Flying solo in Club Silencio

Photographer Jo Duck gets a private tour of David Lynch’s club Silencio.

Not being one for clubs, or any kind of nightlife, I was surprised to recently find myself drinking over-priced beer and dancing to Azaelia Banks at the place to be in Paris. Did I mention I was by myself? What a hero. To explain how this happened, I must stress to you how much I love David Lynch. Twin Peaks, Mulholland Drive, Eraser Head, Wild at Heart & Blue Velvet have all provided visual inspiration for numerous fashion editorials I’ve shot over the past three years. As someone who shoots fashion heavily inspired by mood and atmosphere rather than pose and trends, I will often have a David Lynch film playing while I’m getting mood boards together. I even bought (not downloaded) his super weird 2011 album ‘Crazy Clown Time’.

So when I went to Paris in February I was eager to get into Lynch’s new members only ‘Club Silencio’. Members pay an annual fee to access the club and enjoy access to concerts, films and performances specially curated by international artists, musicians (Au Revoir Simone, Lykke Li and Air have all graced the stage so far), and generally amazing people.

Members only clubs are new in Paris, an idea popular in London & New York. However, Lynch’s club is also open to those who must wait in line (the dreaded public), from midnight to six am each morning. After mashing small pieces of my limited French into a Frankenstein like sentence, I managed to get past security, down the six flights of dimly lit stairs and arrived to meet the Club’s manager Coralie, who had agreed to give me a personal tour. I arrived just in time for the Saturday evening culinary discovery. Truffled Prusciotto and organic wine, madamoiselle? Oui. Merci.

Coralie explained the ‘decomposed and recomposed marble’ used to create the textured wall, pointed out the carpet created from one of Lynch’s artworks and the dim and beautifully designed lighting by Thierry Dreyfus. There is a golden tunnel that leads to the library, where books on film, art, design and fashion are stacked next to furniture realised from Lynch’s previous foray into furniture design. The lighting was less than accomodating for any curious readers but hey, it’s all part of the Lynch vision.

Then, on to the dance floor and stage. And yes, the lighting and velvet curtains are reminiscent of the club of the same name in Lynch’s ‘Mulholland Drive’ (2001). The many mirrors and sharp edged entrances made me feel as if I was still standing in the golden tunnel, even though I was on the dance floor at least 20 feet away from it. Undoubtedly, my favourite place in the club was the cinema. The press release states the cinema seat ‘owns a reduced inclination and straightforward geometry to allow the guests a liberated position’. They sure looked comfy.

The attention to detail in the club is impressive, but what I really wanted to know was if little Lynchian secrets could be found throughout the club. Perhaps there are hidden doors and booby traps? My question remains unanswered.

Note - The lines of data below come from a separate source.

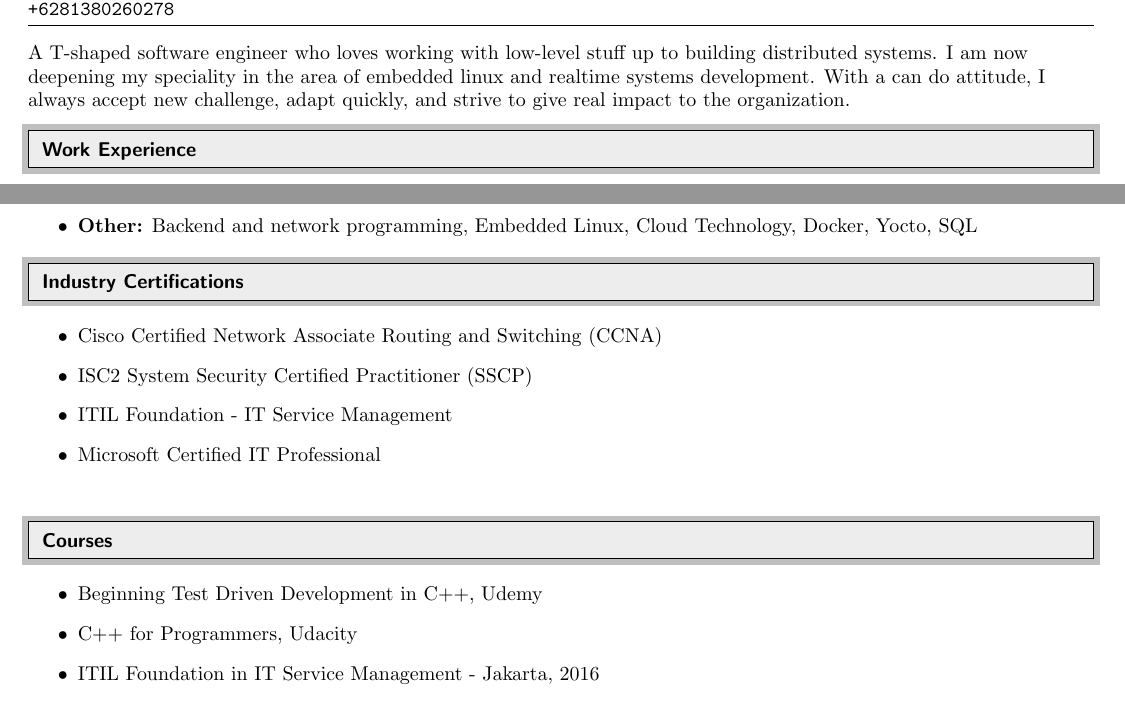
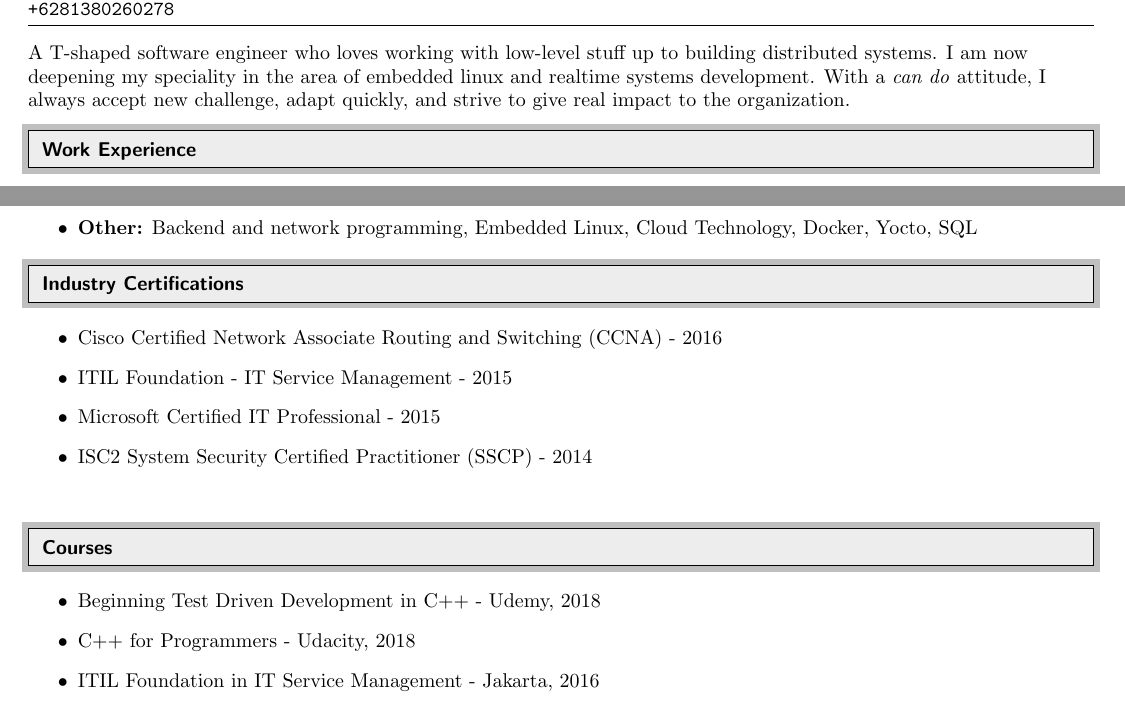
Before and after one commit to andung07/resume, a LaTeX CV (MuhamadAndungResume.tex): two parts of pages 1 and 2 of 2, joined at a grey line, cut so that both start at the same text. Compiled offline with pdfLaTeX.

Commit message:
updated certification date

```diff
--- a/MuhamadAndungResume.tex
+++ b/MuhamadAndungResume.tex
@@ -73,7 +73,7 @@
 \makebox[\linewidth]{\rule{\textwidth}{0.4pt}}\vspace{-5pt}
 
 \begin{flushleft}
-  A T-shaped software engineer who loves working with low-level stuff up to building distributed systems. I am now deepening my speciality in the area of embedded linux and realtime systems development. With a can do attitude, I always accept new challenge, adapt quickly, and strive to give real impact to the organization.
+  A T-shaped software engineer who loves working with low-level stuff up to building distributed systems. I am now deepening my speciality in the area of embedded linux and realtime systems development. With a \textit{can do} attitude, I always accept new challenge, adapt quickly, and strive to give real impact to the organization.
 \end{flushleft}\vspace{-20pt}
 
 %%%%%%%%%%%%%%%%%%%%%%%%%%%%%%
@@ -179,10 +179,10 @@
 
 \begin{itemize}
 
-\item Cisco Certified Network Associate Routing and Switching (CCNA)
-\item ISC2 System Security Certified Practitioner (SSCP)
-\item ITIL Foundation - IT Service Management
-\item Microsoft Certified IT Professional
+\item Cisco Certified Network Associate Routing and Switching (CCNA) - 2016
+\item ITIL Foundation - IT Service Management - 2015
+\item Microsoft Certified IT Professional - 2015
+\item ISC2 System Security Certified Practitioner (SSCP) - 2014
 
 \end{itemize}
 
@@ -190,8 +190,8 @@
 
 \begin{itemize}
 
-\item Beginning Test Driven Development in C++, Udemy
-\item C++ for Programmers, Udacity
+\item Beginning Test Driven Development in C++ - Udemy, 2018
+\item C++ for Programmers - Udacity, 2018
 \item ITIL Foundation in IT Service Management - Jakarta, 2016
 \item Schlumberger Route 45 Leading Change Agent Training - Jakarta, 2016
 \item Cross Platform Mobile Application Development Using Xamarin - Jakarta, 2015
```
Also changed, not shown: MuhamadAndungResume.pdf.
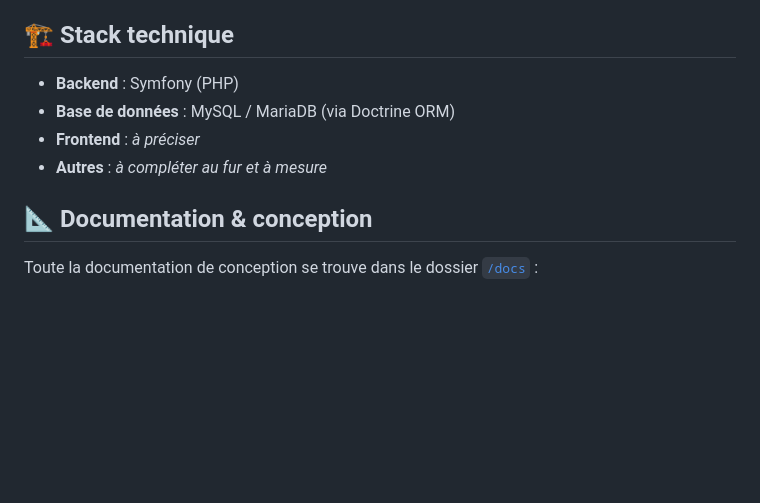
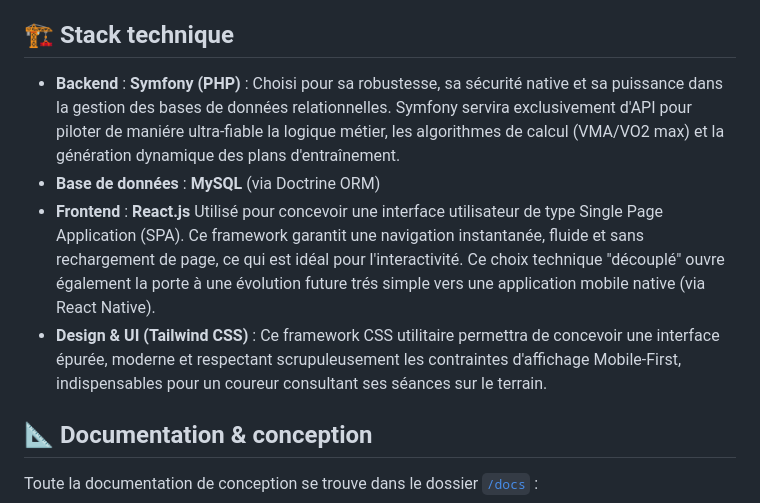
Before and after one commit to chrisbautista09/mon_allure, a Markdown page: README.md, the part around the change. Rendered like a GitHub page; blank space fills up the shorter version.

Commit message:
Enhance technical stack descriptions in README
Updated the technical stack section to provide detailed descriptions of the technologies used, including Symfony, MySQL, React.js, and Tailwind CSS.

```diff
--- a/README.md
+++ b/README.md
@@ -19,10 +19,10 @@ Permettre à un coureur, débutant ou confirmé, de définir un objectif de cour
 
 ## 🏗️ Stack technique
 
-- **Backend** : Symfony (PHP)
-- **Base de données** : MySQL / MariaDB (via Doctrine ORM)
-- **Frontend** : _à préciser_
-- **Autres** : _à compléter au fur et à mesure_
+- **Backend** : **Symfony (PHP)** : Choisi pour sa robustesse, sa sécurité native et sa puissance dans la gestion des bases de données relationnelles. Symfony servira exclusivement d'API pour piloter de maniére ultra-fiable la logique métier, les algorithmes de calcul (VMA/VO2 max) et la génération dynamique des plans d'entraînement.
+- **Base de données** : **MySQL** (via Doctrine ORM)
+- **Frontend** : **React.js** Utilisé pour concevoir une interface utilisateur de type Single Page Application (SPA). Ce framework garantit une navigation instantanée, fluide et sans rechargement de page, ce qui est idéal pour l'interactivité. Ce choix technique "découplé" ouvre également la porte à une évolution future trés simple vers une application mobile native (via React Native).
+- **Design & UI (Tailwind CSS)** : Ce framework CSS utilitaire permettra de concevoir une interface épurée, moderne et respectant scrupuleusement les contraintes d'affichage Mobile-First, indispensables pour un coureur consultant ses séances sur le terrain.
 
 ## 📐 Documentation & conception
 
```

8.30pm on a Saturday night, the club was still a members only affair and the mood was relaxed. I decided to come back at 11.30pm to see what the changeover would be like at midnight. There was a queue of impatient (but obviously not important enough) Frenchies waiting outside the door as I arrived. I was given looks of disgust as I swanned past them all and greeted the security man as though I was a regular. Salut!

Silencio had now transformed into a club. Loud music, dancing, a queue at the bar. Everyone in the club seemed young, and I wondered how many of these people were actually paying an annual fee to be a member. I had been told that not everyone who applies for a membership is granted one. Silencio wants to create an artistic society where people can come not only to enjoy a drink, film or performance but can also network and meet other creatives.

The sense of superiority I had relished as I passed the queue evaporated after 40 seconds of being by myself. I was adamant I wouldn’t just stand there and play with my phone. So after drinking two of the cheapest things on the menu (Heiniken, 10 euro) I decided I could play the ‘I’m writing an article for a magazine in Australia’ card.

I asked the closest and least intimidating looking people some questions.
‘What do you do?’
‘I dj for Fendi, Mui Mui and Prada, and this is my boyfriend who makes fims for Chanel’.
‘Are you members?’
‘But it’s not midnight yet, how did you get in?’
‘We just did’.

I spoke with about eight djs, designers, models, photographers or artists. None of which were members. By one am the club was louder and it was time to leave. It’s certainly nice to dress up and put yourself in an intimidating environment and challenge yourself to have a good time, but sometimes you just want to go to a bar, drink a beer for four euro and dance to Warren G. Which is precisely what I did on my way home.